*** DATA TO EXAMINE

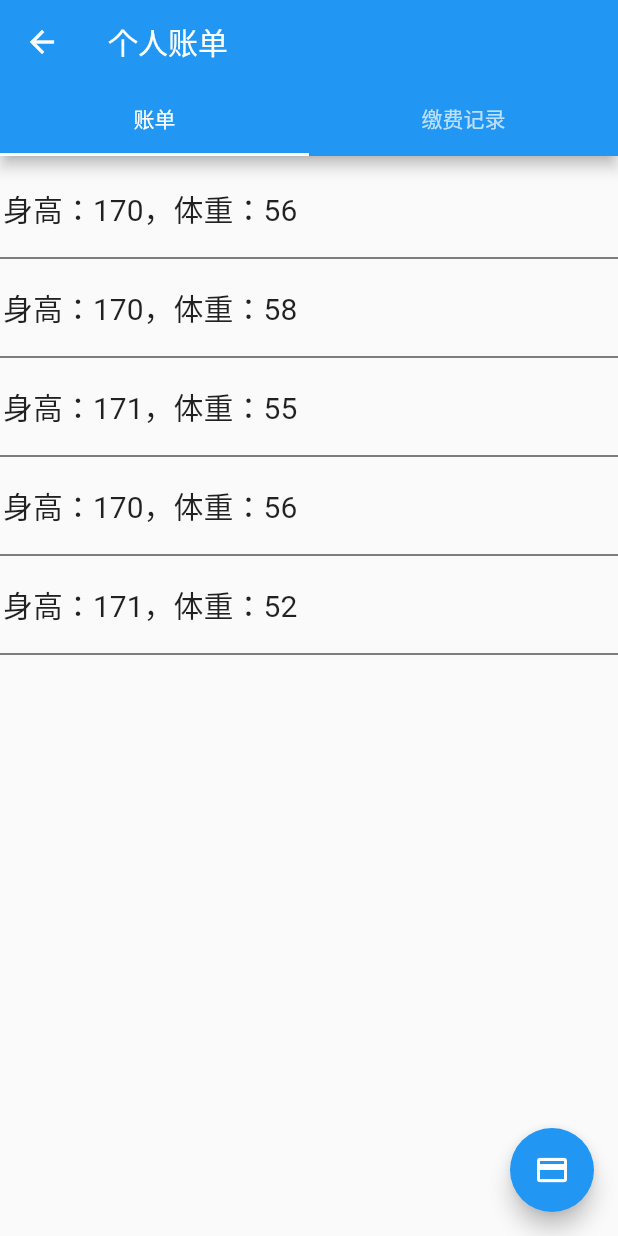
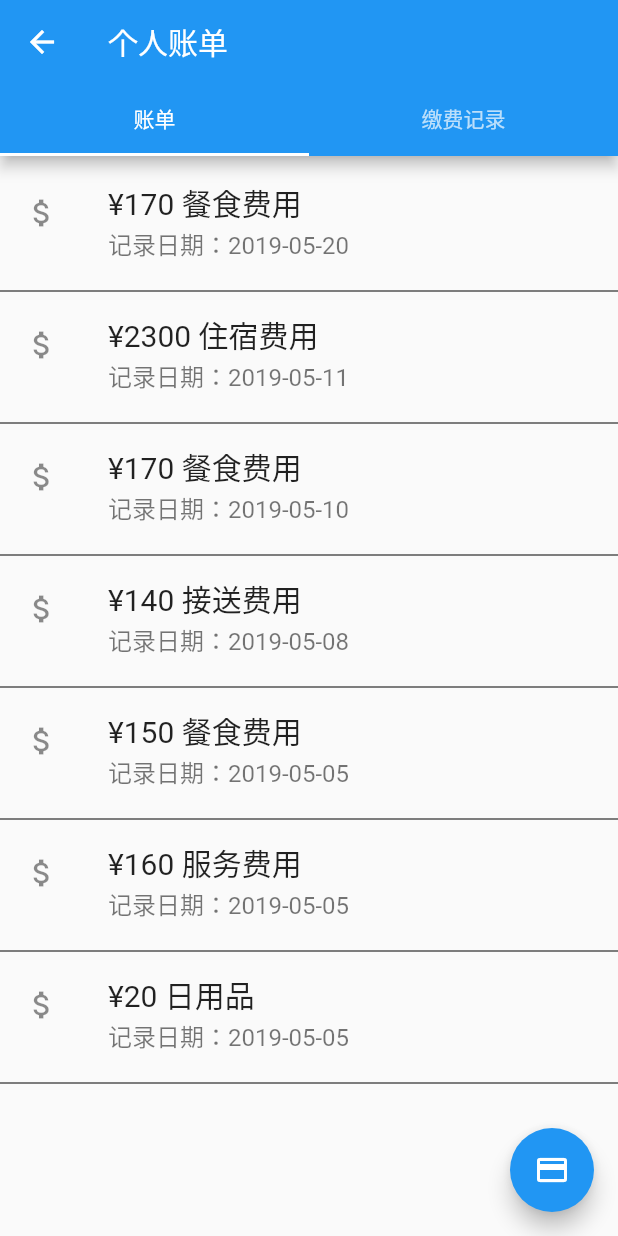
Before and after one commit to puiiyuen/ltc_assistant_mobile, a Flutter app: the Bill screen opened directly, on a phone screen of 412 x 824 dp. Run offline on Flutter 3.47's test engine with Material 2 defaults, Android fonts, the phone set to English and light mode, and no system bars; our stand-ins replace cookie_jar, dio, flutter_spinkit, geolocator, shared_preferences, webview_flutter; missing offline and left inert: common_utils; accounts and stored records are empty.

Commit message:
Final version 2019-05-26-1358

```diff
--- a/lib/bill/bill.dart
+++ b/lib/bill/bill.dart
@@ -13,14 +13,15 @@ class _BillState extends State<Bill>{
 
   BillService billService = new BillService();
 
-  GestureDetector buildRecord(record){
+  GestureDetector buildRecord(record,dateTime){
     return GestureDetector(
-      child: Padding(
-        padding: EdgeInsets.fromLTRB(2.0, 10.0, 2.0, 10.0),
-        child: Text(
+      child: ListTile(
+        leading: Icon(Icons.attach_money),
+        title: Text(
           record,
           style: TextStyle(fontSize: 20.0),
         ),
+        subtitle: Text(dateTime,style: TextStyle(fontSize: 16),),
       ),
     );
   }
@@ -54,15 +55,19 @@ class _BillState extends State<Bill>{
             new ListView(
               children: <Widget>[
                 SizedBox(height: 10,),
-                buildRecord('身高：170，体重：56'),
+                buildRecord('¥170 餐食费用','记录日期：2019-05-20'),
                 new Divider(color: Colors.black),
-                buildRecord('身高：170，体重：58'),
+                buildRecord('¥2300 住宿费用','记录日期：2019-05-11'),
                 new Divider(color: Colors.black),
-                buildRecord('身高：171，体重：55'),
+                buildRecord('¥170 餐食费用','记录日期：2019-05-10'),
                 new Divider(color: Colors.black),
-                buildRecord('身高：170，体重：56'),
+                buildRecord('¥140 接送费用','记录日期：2019-05-08'),
                 new Divider(color: Colors.black),
-                buildRecord('身高：171，体重：52'),
+                buildRecord('¥150 餐食费用','记录日期：2019-05-05'),
+                new Divider(color: Colors.black),
+                buildRecord('¥160 服务费用','记录日期：2019-05-05'),
+                new Divider(color: Colors.black),
+                buildRecord('¥20 日用品','记录日期：2019-05-05'),
                 new Divider(color: Colors.black),
 
               ],
@@ -70,15 +75,15 @@ class _BillState extends State<Bill>{
             new ListView(
               children: <Widget>[
                 SizedBox(height: 10,),
-                buildRecord('身高：170，体重：56'),
+                buildRecord('缴费¥150','缴费日期：2019-05-05'),
                 new Divider(color: Colors.black),
-                buildRecord('身高：170，体重：58'),
+                buildRecord('缴费¥100','缴费日期：2019-05-15'),
                 new Divider(color: Colors.black),
-                buildRecord('身高：171，体重：55'),
+                buildRecord('缴费¥1550','缴费日期：2019-05-16'),
                 new Divider(color: Colors.black),
-                buildRecord('身高：170，体重：56'),
+                buildRecord('缴费¥130','缴费日期：2019-05-18'),
                 new Divider(color: Colors.black),
-                buildRecord('身高：171，体重：52'),
+                buildRecord('缴费¥130','缴费日期：2019-05-15'),
                 new Divider(color: Colors.black),
 
               ],
--- a/lib/health_report/health_report.dart
+++ b/lib/health_report/health_report.dart
@@ -15,18 +15,18 @@ class _HealthReportState extends State<HealthReport> {
       children: <Widget>[
         buildTitle('最新报告'),
         latestRecord(),
-        buildRecord('健康建议：少吃辛辣食物'),
+        buildRecord('健康建议：少吃辛辣食物',''),
         buildTitle('历史记录'),
         new Divider(color: Colors.black),
-        buildRecord('身高：170，体重：56'),
+        buildRecord('身高：170cm，体重：56kg...','记录日期：2019-05-15'),
         new Divider(color: Colors.black),
-        buildRecord('身高：170，体重：58'),
+        buildRecord('身高：170cm，体重：58kg...','记录日期：2019-05-05'),
         new Divider(color: Colors.black),
-        buildRecord('身高：171，体重：55'),
+        buildRecord('身高：171cm，体重：55kg...','记录日期：2019-05-03'),
         new Divider(color: Colors.black),
-        buildRecord('身高：170，体重：56'),
+        buildRecord('身高：170cm，体重：56kg...','记录日期：2019-05-01'),
         new Divider(color: Colors.black),
-        buildRecord('身高：171，体重：52'),
+        buildRecord('身高：171cm，体重：52kg...','记录日期：2019-04-14'),
 
       ],
     );
@@ -34,24 +34,25 @@ class _HealthReportState extends State<HealthReport> {
 
   }
 
-  GestureDetector buildRecord(record){
+  GestureDetector buildRecord(record,dateTime){
     return GestureDetector(
-      child: Padding(
-        padding: EdgeInsets.fromLTRB(2.0, 10.0, 2.0, 10.0),
-        child: Text(
+      child: ListTile(
+        title: Text(
           record,
           style: TextStyle(fontSize: 20.0),
         ),
+        subtitle: Text(dateTime,style: TextStyle(fontSize: 16),),
       ),
       onTap: (){
-        HealthRecord healthRecord = new HealthRecord('report12341', 170, 65, 72, 120, 75, 5, 5.2, 3.4, '无', '2019-05-21');
+        HealthRecord healthRecord = new HealthRecord('report12341', 170, 56, 72, 120, 75, 5, 5.2, 3.4, '无', '2019-05-21');
         Navigator.push(context,
-          new MaterialPageRoute(
-              builder: (context) => new HealthDetail(1,healthRecord))
+            new MaterialPageRoute(
+                builder: (context) => new HealthDetail(1,healthRecord))
         );
       },
     );
   }
+
 
   Padding buildTitle(title) {
     return Padding(
--- a/lib/index.dart
+++ b/lib/index.dart
@@ -661,7 +661,7 @@ class _IndexState extends State<Index> {
                 });
                 if (!locationStart){
                   locationStart = true;
-//                  mapLocation.locationReport();
+                  mapLocation.locationReport();
                 }
               },
             )
```
Also changed, not shown: lib/memo/memo.dart (+14 -0 lines), lib/profile/profile.dart (+36 -2 lines), lib/suggestion/suggestion.dart (+22 -1 lines).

******

— WHAT TO DO —
Report how many lines in the data contain the word "dart", with no words besides the number.

— RESPONSE TO THIS EXERCISE —
7